Here is a brief description of the project:
In order to design the ideal command-and-control (C2) structure we consider two ingredients – information and the network. Information is the glue that holds the organizational structure together. Information is generated throughout the organization and must be dissipated by the network via routing across network entities (nodes/peers) to destinations where it is needed. Networks determine the paths that information traverse, and the consequent processing and decision-making by intermediate nodes. In this proposal, we take an inter-disciplinary perspective to the study of hybrid C2 by examining information networks through multiple lenses by drawing on our collective expertise in the fields of information science, organization science, telecommunications network theory, mathematical statistics, and network simulation.
Drawing on these multiple disciplines, our first objective will be to define performance metrics for organizational socio-technical networks.

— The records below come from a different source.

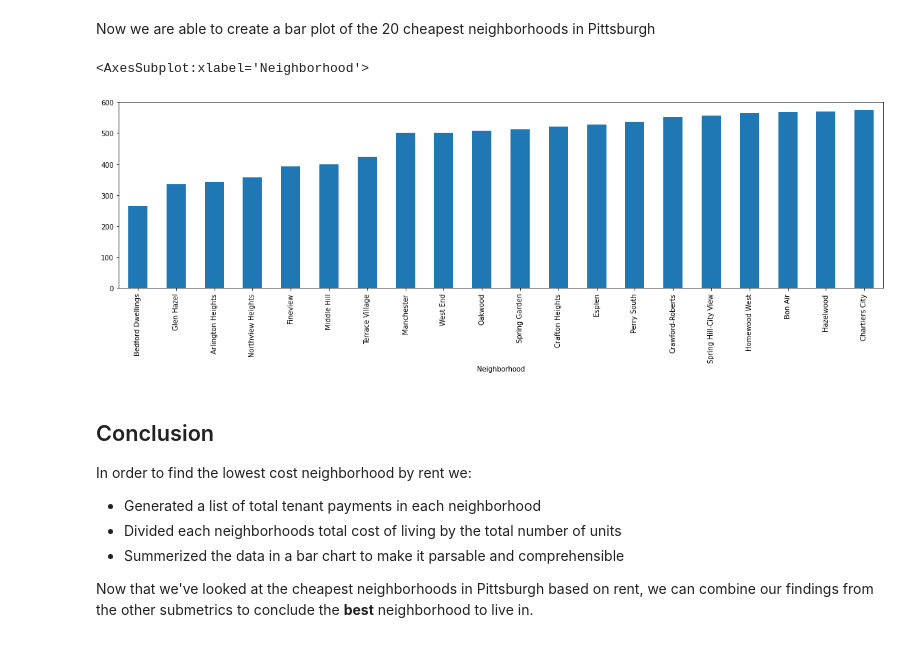
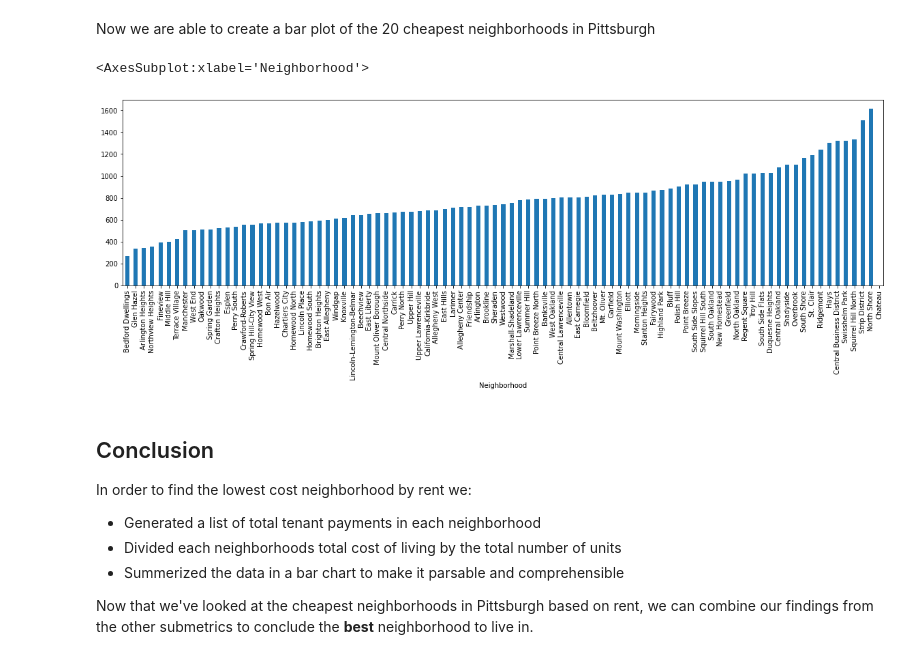
Before and after one commit to strobosco/bigideasfinal, a Jupyter notebook: cost.ipynb, the cells around one changed output. Cells and saved outputs as stored; diff of their text form; code cells hidden in the pictures.

```diff
--- a/cost.ipynb
+++ b/cost.ipynb
@@ -96,10 +97,10 @@ Now we are able to create a bar plot of the 20 cheapest neighborhoods in Pittsbu
 # %%
 sr = pd.Series(weighted_avg, index = data["Neighborhood"])
 sr = sr.sort_values(ascending=True)
-sr[:20].plot.bar(figsize=(20,5))
+sr[:].plot.bar(figsize=(20,5))
 # %% [output]
 <AxesSubplot:xlabel='Neighborhood'>
-[figure, old version]
+[figure, new version]
 # %% [markdown]
 ## Conclusion
 
```
Also changed, not shown: parts of 1 cell of this notebook.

Such measures are plentiful in the telecommunications network theory – such as throughput, scalability, robustness, transfer rates, etc. These are an ideal starting point but need to be customized in the context of socio-technical systems. The most important of such system variables relate to the fact that network nodes can be either human agents or electronic entities (e.g. sensors). For example, socio-technical networks for sense-and-respond operations can be comprised of 80% technical entities (e.g. traditional sensors to monitor changing conditions in the environments and information aggregators that summarize information collected), and 20% human nodes that make sense of this information and relay actions back to the agents and objects in the environments. Consequently, we must account for the (wider) human-centered variations in cognitive and processing capabilities, error tolerances, social theories of interaction etc. Clearly, new models are required to incorporate a) node affinities, b) robustness to interference, c) conflict resolution and error tolerance to characterize the dynamics of our proposed hybrid C2 networks. Accordingly, we propose to draw on decision theory and probabilistic modeling and simulation to develop enabling node and node-clique level properties (micro-level) and study their impact on aggregate network metrics (macro-level). The second objective will be to design and test multiple network structures on the performance measures. Here we will begin by describing broad features of two extreme networks – the pure hierarchy and the pure peer-to-peer (edge) organization.

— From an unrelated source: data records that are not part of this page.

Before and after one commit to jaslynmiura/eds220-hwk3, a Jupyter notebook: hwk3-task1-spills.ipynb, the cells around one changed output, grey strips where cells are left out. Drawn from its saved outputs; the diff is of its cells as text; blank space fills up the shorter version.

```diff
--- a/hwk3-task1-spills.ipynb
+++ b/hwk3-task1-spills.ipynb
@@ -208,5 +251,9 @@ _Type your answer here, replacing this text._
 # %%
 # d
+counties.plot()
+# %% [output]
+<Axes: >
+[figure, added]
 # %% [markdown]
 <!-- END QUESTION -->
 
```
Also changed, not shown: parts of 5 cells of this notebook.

The proposed research takes a fresh look at the dichotomy between random and scale-free information networks from an inter-disciplinary perspective:
- We will construct performance measures for socio-technical information, and knowledge, networks by building on telecommunication networking theory.
- We will construct tiered networks of modest scale and then proceed to study their properties. The fundamental issues of interest will be what parameters of the tiered network drive the trade-off between connectivity and robustness. The emphasis of this work will be constructive, i.e. relative the network topology (i.e. # tiers, nodes/tier and their connectivity distributions) to structural properties that are predictive of important features such as robustness-connectivity tradeoffs.
I am looking for graduate students at the University of Washington who are interested in working on issues of information networks, multi-criteria decision-making problems, information economics, information theory, information dynamics, and agent-based modeling. If interested, please send me an email.